- Shock phase: The NGN starts discovering disparities between what they were expecting to do based on what they learned in school, and the reality of the actual workplace.
- Recovery phase: “Healing” begins: the NGN starts to understand the new culture, and feelings of tension and anxiety lessen. Their desire to succeed returns.
- Resolution phase: The NGN makes a successful transition to a confident and competent nurse. The nurse has now grown more fully as a person and professionally, and meeting work expectations starts coming more naturally.
So why nursing simulation? The National Council of State Boards of Nursing’s (NCSBN) research noted success in specific patient care concepts. Some of the most important concepts are the focus on patient-centered care to improve safety through effective communication and teamwork. NGN can improve clinical reasoning based on evidence-based practice, feedback and reflection. This can lead to quality improvements and increased knowledge in the specific practice area of the NGN. Informatics is integrated throughout the simulation program and increases the use and confidence in the use of technology. This assists in the achievement of the ultimate goal of fewer patient care errors reported and negative safety practices which leads to higher levels of competency, lower stress levels, and higher job satisfaction.
The eBook assists the educators with linking the Quality and Safety Education for Nurses (QSEN) competencies throughout the simulation program. The competencies are the areas noted above in the NCSBN concepts. These competencies introduce the New Graduate Nurses to a culture of safety to improve patient care and outcomes.
Laerdal identifies the Circle of Learning Phases of knowledge acquisition, skills proficiency, decision-making, simulation in teams, and clinical experience. The critical step for experiential learning is the debriefing. Laerdal incorporated the INACSL’s Healthcare Simulation Standards of Best Practice into this program. This open access eBook offers the nursing simulation community an extremely beneficial product.
Visit Laerdal to Download the New Graduate Nurse Simulation eBook
Teresa Gore, PhD, DNP, APRN, FNP-BC, CHSE-A, FSSH, FAAN – Dr. Gore has experience in educating future nurses in the undergraduate and graduate nursing programs. Dr. Gore has a PhD in Adult Education, a DNP as a family nurse practitioner, and a certificate in Simulation Education. Dr. Gore is an innovative, compassionate educator and an expert in the field of healthcare simulation. In 2007l Teresa started her journey in healthcare simulation. She is involved in INACSL and SSH. She is a Past-President of INACSL and is a Certified Healthcare Simulation Educator Advanced (CHSE-A). In 2018, she was inducted as a Fellow in the American Academy of Nursing (FAAN). In 2021, she was inducted as a Fellow in the Society of Simulation in Healthcare Academy (FSSH) and selected as a Visionary Leader University of Alabama at Birmingham School of Nursing Alumni.

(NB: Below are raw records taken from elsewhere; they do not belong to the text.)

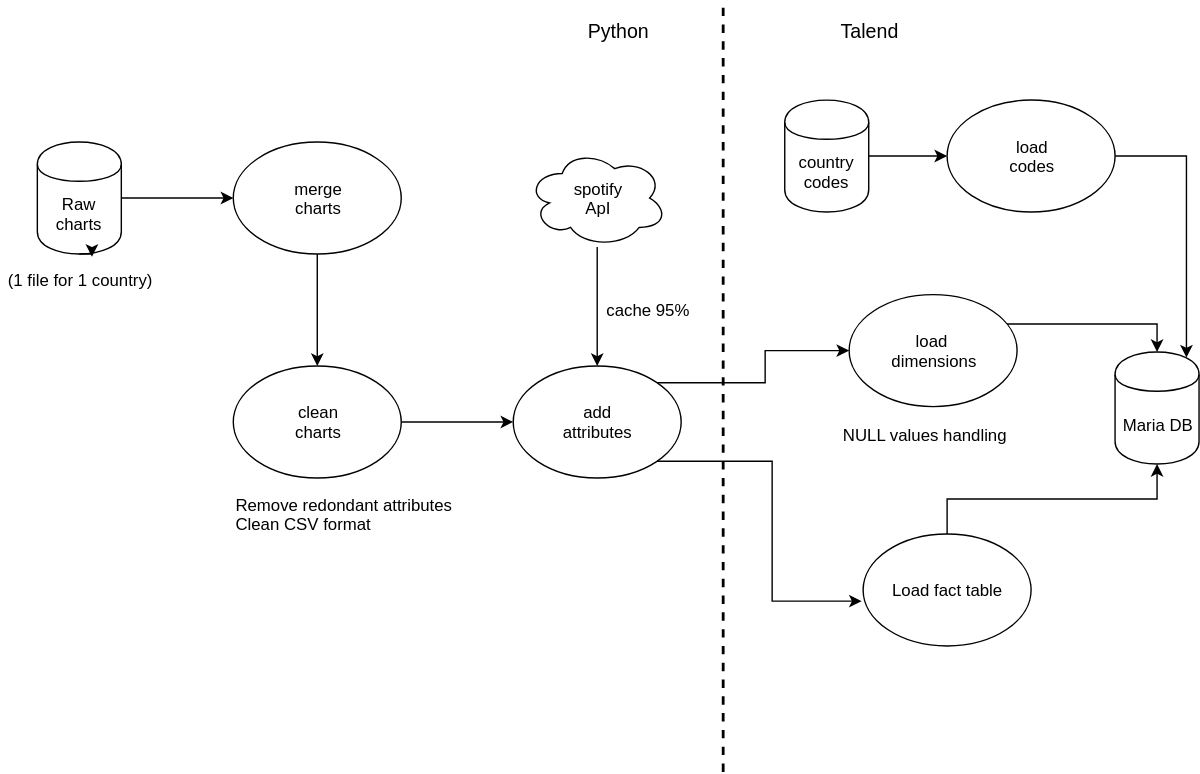
Above: figures/master_job.svg in AlexChanson/DW (draw.io), before the change. Source tidied: cells renumbered, new cells last; positions are measured from the earlier drawing's top-left corner, leaving out a move shared by most shapes.
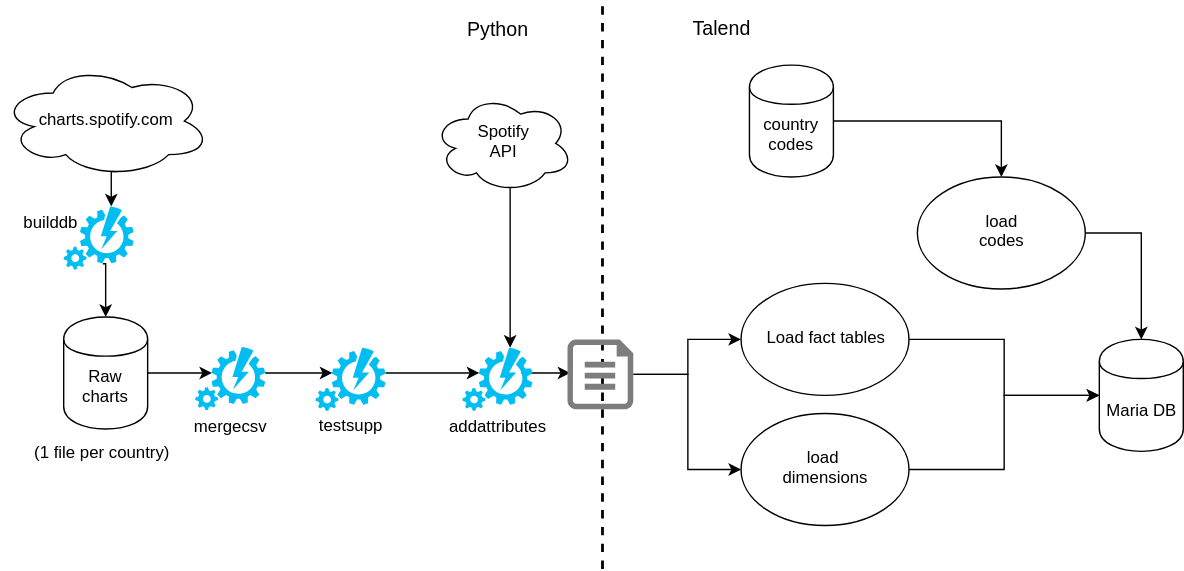
After the change.

Change to the diagram source:
```diff
@@ -2,99 +2,113 @@
   <root>
     <mxCell id="0" />
     <mxCell id="1" parent="0" />
-    <mxCell id="2" style="edgeStyle=orthogonalEdgeStyle;rounded=0;html=1;jettySize=auto;" parent="1" edge="1" source="3">
-      <mxGeometry relative="1" as="geometry">
-        <mxPoint x="166" y="140" as="targetPoint" />
-      </mxGeometry>
-    </mxCell>
+    <mxCell id="30" style="edgeStyle=orthogonalEdgeStyle;rounded=0;html=1;exitX=1;exitY=0.5;entryX=0.23;entryY=0.41;entryPerimeter=0;jettySize=auto;" parent="1" edge="1" source="3" target="37">
+      <mxGeometry relative="1" as="geometry" />
+    </mxCell>
     <mxCell id="3" value="&lt;span&gt;Raw chart&lt;/span&gt;s" style="shape=cylinder;whiteSpace=wrap;html=1;boundedLbl=1;backgroundOutline=1;" parent="1" vertex="1">
       <mxGeometry x="26" y="100" width="60" height="80" as="geometry" />
     </mxCell>
-    <mxCell id="4" value="&amp;nbsp;(1 file for 1 country)" style="text;html=1;align=left;verticalAlign=top;spacingTop=-4;" parent="1" vertex="1">
+    <mxCell id="4" value="&amp;nbsp;(1 file per country)" style="text;html=1;align=left;verticalAlign=top;spacingTop=-4;" parent="1" vertex="1">
       <mxGeometry y="189" width="120" height="20" as="geometry" />
     </mxCell>
-    <mxCell id="5" style="edgeStyle=orthogonalEdgeStyle;rounded=0;html=1;jettySize=auto;" parent="1" edge="1" source="6" target="8">
-      <mxGeometry relative="1" as="geometry" />
-    </mxCell>
-    <mxCell id="6" value="merge&lt;br&gt;charts&lt;br&gt;" style="ellipse;whiteSpace=wrap;html=1;" parent="1" vertex="1">
-      <mxGeometry x="166" y="100" width="120" height="80" as="geometry" />
-    </mxCell>
-    <mxCell id="7" style="edgeStyle=orthogonalEdgeStyle;rounded=0;html=1;jettySize=auto;" parent="1" edge="1" source="8" target="11">
-      <mxGeometry relative="1" as="geometry" />
-    </mxCell>
-    <mxCell id="8" value="clean&lt;br&gt;charts&lt;br&gt;" style="ellipse;whiteSpace=wrap;html=1;" parent="1" vertex="1">
-      <mxGeometry x="166" y="260" width="120" height="80" as="geometry" />
-    </mxCell>
-    <mxCell id="9" style="edgeStyle=orthogonalEdgeStyle;rounded=0;html=1;exitX=1;exitY=0;entryX=0;entryY=0.5;jettySize=auto;" parent="1" edge="1" source="11" target="15">
-      <mxGeometry relative="1" as="geometry" />
-    </mxCell>
-    <mxCell id="10" style="edgeStyle=orthogonalEdgeStyle;rounded=0;html=1;exitX=1;exitY=1;entryX=-0.008;entryY=0.594;entryPerimeter=0;jettySize=auto;" parent="1" edge="1" source="11" target="17">
-      <mxGeometry relative="1" as="geometry" />
-    </mxCell>
-    <mxCell id="11" value="add&lt;br&gt;attributes&lt;br&gt;" style="ellipse;whiteSpace=wrap;html=1;" parent="1" vertex="1">
-      <mxGeometry x="366" y="260" width="120" height="80" as="geometry" />
-    </mxCell>
-    <mxCell id="12" style="edgeStyle=orthogonalEdgeStyle;rounded=0;html=1;jettySize=auto;entryX=0.5;entryY=0;" parent="1" edge="1" source="13" target="11">
-      <mxGeometry relative="1" as="geometry" />
-    </mxCell>
+    <mxCell id="31" style="edgeStyle=orthogonalEdgeStyle;rounded=0;html=1;exitX=0.55;exitY=0.95;exitPerimeter=0;entryX=0.67;entryY=0;entryPerimeter=0;jettySize=auto;" parent="1" edge="1" source="13" target="41">
+      <mxGeometry relative="1" as="geometry" />
+    </mxCell>
-    <mxCell id="13" value="spotify&lt;br&gt;ApI&lt;br&gt;" style="ellipse;shape=cloud;whiteSpace=wrap;html=1;" parent="1" vertex="1">
-      <mxGeometry x="376" y="105" width="100" height="70" as="geometry" />
+    <mxCell id="13" value="Spotify&lt;br&gt;API&lt;br&gt;" style="ellipse;shape=cloud;whiteSpace=wrap;html=1;" parent="1" vertex="1">
+      <mxGeometry x="290" y="-59" width="100" height="70" as="geometry" />
     </mxCell>
-    <mxCell id="14" style="edgeStyle=orthogonalEdgeStyle;rounded=0;html=1;exitX=0.5;exitY=1;entryX=0.5;entryY=0;jettySize=auto;" parent="1" edge="1" source="15" target="18">
-      <mxGeometry relative="1" as="geometry">
-        <Array as="points">
-          <mxPoint x="666" y="230" />
-          <mxPoint x="826" y="230" />
-        </Array>
-      </mxGeometry>
+    <mxCell id="14" style="edgeStyle=orthogonalEdgeStyle;rounded=0;html=1;exitX=1;exitY=0.5;jettySize=auto;" parent="1" edge="1" source="15" target="18">
+      <mxGeometry relative="1" as="geometry" />
     </mxCell>
     <mxCell id="15" value="load&amp;nbsp;&lt;br&gt;dimensions" style="ellipse;whiteSpace=wrap;html=1;" parent="1" vertex="1">
-      <mxGeometry x="606" y="209" width="120" height="80" as="geometry" />
+      <mxGeometry x="510" y="169" width="120" height="80" as="geometry" />
     </mxCell>
-    <mxCell id="16" style="edgeStyle=orthogonalEdgeStyle;rounded=0;html=1;exitX=0.5;exitY=0;entryX=0.5;entryY=1;jettySize=auto;" parent="1" edge="1" source="17" target="18">
+    <mxCell id="16" style="edgeStyle=orthogonalEdgeStyle;rounded=0;html=1;exitX=1;exitY=0.5;entryX=0;entryY=0.5;jettySize=auto;" parent="1" edge="1" source="17" target="18">
       <mxGeometry relative="1" as="geometry" />
     </mxCell>
-    <mxCell id="17" value="Load fact table" style="ellipse;whiteSpace=wrap;html=1;" parent="1" vertex="1">
-      <mxGeometry x="616" y="380" width="120" height="80" as="geometry" />
+    <mxCell id="17" value="Load fact tables" style="ellipse;whiteSpace=wrap;html=1;" parent="1" vertex="1">
+      <mxGeometry x="510" y="76" width="120" height="80" as="geometry" />
     </mxCell>
     <mxCell id="18" value="Maria DB" style="shape=cylinder;whiteSpace=wrap;html=1;boundedLbl=1;backgroundOutline=1;" parent="1" vertex="1">
-      <mxGeometry x="796" y="250" width="60" height="80" as="geometry" />
+      <mxGeometry x="766" y="116" width="60" height="80" as="geometry" />
     </mxCell>
-    <mxCell id="19" value="Remove redondant attributes&lt;br&gt;Clean CSV format" style="text;html=1;align=left;verticalAlign=top;spacingTop=-4;" parent="1" vertex="1">
-      <mxGeometry x="166" y="350" width="170" height="30" as="geometry" />
-    </mxCell>
-    <mxCell id="20" style="edgeStyle=orthogonalEdgeStyle;rounded=0;html=1;exitX=0.5;exitY=1;entryX=0.65;entryY=1.025;entryPerimeter=0;jettySize=auto;orthogonalLoop=1;" parent="1" edge="1" source="3" target="3">
-      <mxGeometry relative="1" as="geometry" />
-    </mxCell>
-    <mxCell id="21" value="NULL values handling&lt;br&gt;" style="text;html=1;align=left;verticalAlign=top;spacingTop=-4;" parent="1" vertex="1">
-      <mxGeometry x="600" y="300" width="140" height="20" as="geometry" />
-    </mxCell>
-    <mxCell id="22" value="cache 95%" style="text;html=1;align=left;verticalAlign=top;spacingTop=-4;" parent="1" vertex="1">
-      <mxGeometry x="431" y="211" width="70" height="20" as="geometry" />
-    </mxCell>
     <mxCell id="23" style="endArrow=none;dashed=1;html=1;strokeWidth=2;" parent="1" edge="1">
       <mxGeometry relative="1" as="geometry">
-        <mxPoint x="516" y="550" as="sourcePoint" />
-        <mxPoint x="516" as="targetPoint" />
+        <mxPoint x="411" y="280" as="sourcePoint" />
+        <mxPoint x="411" y="-125" as="targetPoint" />
       </mxGeometry>
     </mxCell>
     <mxCell id="24" value="&lt;font style=&quot;font-size: 14px&quot;&gt;Python&lt;/font&gt;" style="text;html=1;strokeColor=none;fillColor=none;align=center;verticalAlign=middle;whiteSpace=wrap;rounded=0;" parent="1" vertex="1">
-      <mxGeometry x="421" y="10" width="40" height="20" as="geometry" />
+      <mxGeometry x="316" y="-114" width="40" height="20" as="geometry" />
     </mxCell>
     <mxCell id="25" value="&lt;font style=&quot;font-size: 14px&quot;&gt;Talend&lt;/font&gt;" style="text;html=1;strokeColor=none;fillColor=none;align=center;verticalAlign=middle;whiteSpace=wrap;rounded=0;" parent="1" vertex="1">
-      <mxGeometry x="600" y="10" width="40" height="20" as="geometry" />
+      <mxGeometry x="476" y="-115" width="40" height="20" as="geometry" />
     </mxCell>
-    <mxCell id="26" style="edgeStyle=orthogonalEdgeStyle;rounded=0;html=1;exitX=1;exitY=0.5;jettySize=auto;" parent="1" edge="1" source="27" target="29">
+    <mxCell id="26" style="edgeStyle=orthogonalEdgeStyle;rounded=0;html=1;exitX=1;exitY=0.5;entryX=0.5;entryY=0;jettySize=auto;" parent="1" edge="1" source="27" target="29">
       <mxGeometry relative="1" as="geometry" />
     </mxCell>
     <mxCell id="27" value="country codes" style="shape=cylinder;whiteSpace=wrap;html=1;boundedLbl=1;backgroundOutline=1;" parent="1" vertex="1">
-      <mxGeometry x="560" y="70" width="60" height="80" as="geometry" />
+      <mxGeometry x="516" y="-80" width="60" height="80" as="geometry" />
     </mxCell>
-    <mxCell id="28" style="edgeStyle=orthogonalEdgeStyle;rounded=0;html=1;exitX=1;exitY=0.5;entryX=0.85;entryY=0.05;entryPerimeter=0;jettySize=auto;" parent="1" edge="1" source="29" target="18">
+    <mxCell id="28" style="edgeStyle=orthogonalEdgeStyle;rounded=0;html=1;exitX=1;exitY=0.5;entryX=0.5;entryY=0;jettySize=auto;" parent="1" edge="1" source="29" target="18">
       <mxGeometry relative="1" as="geometry" />
     </mxCell>
     <mxCell id="29" value="&lt;div&gt;load&lt;/div&gt;&lt;div&gt;codes&lt;br&gt;&lt;/div&gt;" style="ellipse;whiteSpace=wrap;html=1;" parent="1" vertex="1">
-      <mxGeometry x="676" y="70" width="120" height="80" as="geometry" />
+      <mxGeometry x="636" width="120" height="80" as="geometry" />
     </mxCell>
+    <mxCell id="32" style="edgeStyle=orthogonalEdgeStyle;rounded=0;html=1;exitX=0.55;exitY=0.95;exitPerimeter=0;entryX=0.67;entryY=0;entryPerimeter=0;jettySize=auto;" parent="1" edge="1" source="33" target="35">
+      <mxGeometry relative="1" as="geometry" />
+    </mxCell>
+    <mxCell id="33" value="charts.spotify.com" style="ellipse;shape=cloud;whiteSpace=wrap;html=1;" parent="1" vertex="1">
+      <mxGeometry x="-19" y="-80" width="150" height="80" as="geometry" />
+    </mxCell>
+    <mxCell id="34" style="edgeStyle=orthogonalEdgeStyle;rounded=0;html=1;exitX=0.55;exitY=0.9;exitPerimeter=0;entryX=0.5;entryY=0;jettySize=auto;" parent="1" edge="1" source="35" target="3">
+      <mxGeometry relative="1" as="geometry" />
+    </mxCell>
+    <mxCell id="35" style="verticalLabelPosition=bottom;html=1;verticalAlign=top;align=center;strokeColor=none;fillColor=#00BEF2;shape=mxgraph.azure.automation;" parent="1" vertex="1">
+      <mxGeometry x="26" y="21" width="50" height="45" as="geometry" />
+    </mxCell>
+    <mxCell id="36" style="edgeStyle=orthogonalEdgeStyle;rounded=0;html=1;exitX=1;exitY=0.41;exitPerimeter=0;entryX=0.23;entryY=0.41;entryPerimeter=0;jettySize=auto;" parent="1" edge="1" source="37" target="39">
+      <mxGeometry relative="1" as="geometry" />
+    </mxCell>
+    <mxCell id="37" style="verticalLabelPosition=bottom;html=1;verticalAlign=top;align=center;strokeColor=none;fillColor=#00BEF2;shape=mxgraph.azure.automation;" parent="1" vertex="1">
+      <mxGeometry x="120" y="121.5" width="50" height="45" as="geometry" />
+    </mxCell>
+    <mxCell id="38" style="edgeStyle=orthogonalEdgeStyle;rounded=0;html=1;exitX=1;exitY=0.41;exitPerimeter=0;entryX=0.23;entryY=0.41;entryPerimeter=0;jettySize=auto;" parent="1" edge="1" source="39" target="41">
+      <mxGeometry relative="1" as="geometry" />
+    </mxCell>
+    <mxCell id="39" style="verticalLabelPosition=bottom;html=1;verticalAlign=top;align=center;strokeColor=none;fillColor=#00BEF2;shape=mxgraph.azure.automation;" parent="1" vertex="1">
+      <mxGeometry x="206" y="122" width="50" height="45" as="geometry" />
+    </mxCell>
+    <mxCell id="40" style="edgeStyle=orthogonalEdgeStyle;rounded=0;html=1;exitX=1;exitY=0.41;exitPerimeter=0;jettySize=auto;orthogonalLoop=1;entryX=0.213;entryY=0.48;entryPerimeter=0;" parent="1" edge="1">
+      <mxGeometry relative="1" as="geometry">
+        <mxPoint x="353" y="140" as="sourcePoint" />
+        <mxPoint x="388" y="140" as="targetPoint" />
+      </mxGeometry>
+    </mxCell>
+    <mxCell id="41" style="verticalLabelPosition=bottom;html=1;verticalAlign=top;align=center;strokeColor=none;fillColor=#00BEF2;shape=mxgraph.azure.automation;" parent="1" vertex="1">
+      <mxGeometry x="311" y="122" width="50" height="45" as="geometry" />
+    </mxCell>
+    <mxCell id="42" style="edgeStyle=orthogonalEdgeStyle;rounded=0;html=1;exitX=1;exitY=0.5;exitPerimeter=0;entryX=0;entryY=0.5;jettySize=auto;" parent="1" edge="1" source="44" target="17">
+      <mxGeometry relative="1" as="geometry" />
+    </mxCell>
+    <mxCell id="43" style="edgeStyle=orthogonalEdgeStyle;rounded=0;html=1;exitX=1;exitY=0.5;exitPerimeter=0;entryX=0;entryY=0.5;jettySize=auto;" parent="1" edge="1" source="44" target="15">
+      <mxGeometry relative="1" as="geometry" />
+    </mxCell>
+    <mxCell id="44" style="shadow=0;dashed=0;html=1;strokeColor=none;labelPosition=center;verticalLabelPosition=bottom;verticalAlign=top;align=center;shape=mxgraph.azure.file;fillColor=#7D7D7D;" parent="1" vertex="1">
+      <mxGeometry x="386" y="116" width="47" height="50" as="geometry" />
+    </mxCell>
+    <mxCell id="45" value="builddb" style="text;html=1;strokeColor=none;fillColor=none;align=center;verticalAlign=middle;whiteSpace=wrap;rounded=0;" parent="1" vertex="1">
+      <mxGeometry x="-4" y="23.5" width="40" height="20" as="geometry" />
+    </mxCell>
+    <mxCell id="46" value="mergecsv" style="text;html=1;strokeColor=none;fillColor=none;align=center;verticalAlign=middle;whiteSpace=wrap;rounded=0;" parent="1" vertex="1">
+      <mxGeometry x="125" y="170" width="40" height="20" as="geometry" />
+    </mxCell>
+    <mxCell id="47" value="testsupp" style="text;html=1;strokeColor=none;fillColor=none;align=center;verticalAlign=middle;whiteSpace=wrap;rounded=0;" parent="1" vertex="1">
+      <mxGeometry x="211" y="169" width="40" height="20" as="geometry" />
+    </mxCell>
+    <mxCell id="48" value="addattributes" style="text;html=1;strokeColor=none;fillColor=none;align=center;verticalAlign=middle;whiteSpace=wrap;rounded=0;" parent="1" vertex="1">
+      <mxGeometry x="316" y="170" width="40" height="20" as="geometry" />
+    </mxCell>
   </root>
 </mxGraphModel>
```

During her career, Dr. Gore has led in the development and integration of simulation into all undergraduate clinical courses and started an OSCE program for APRN students. Her research interests and scholarly work focus on simulation, online course development and faculty development. She has numerous invited presentations nationally and internationally on simulation topics.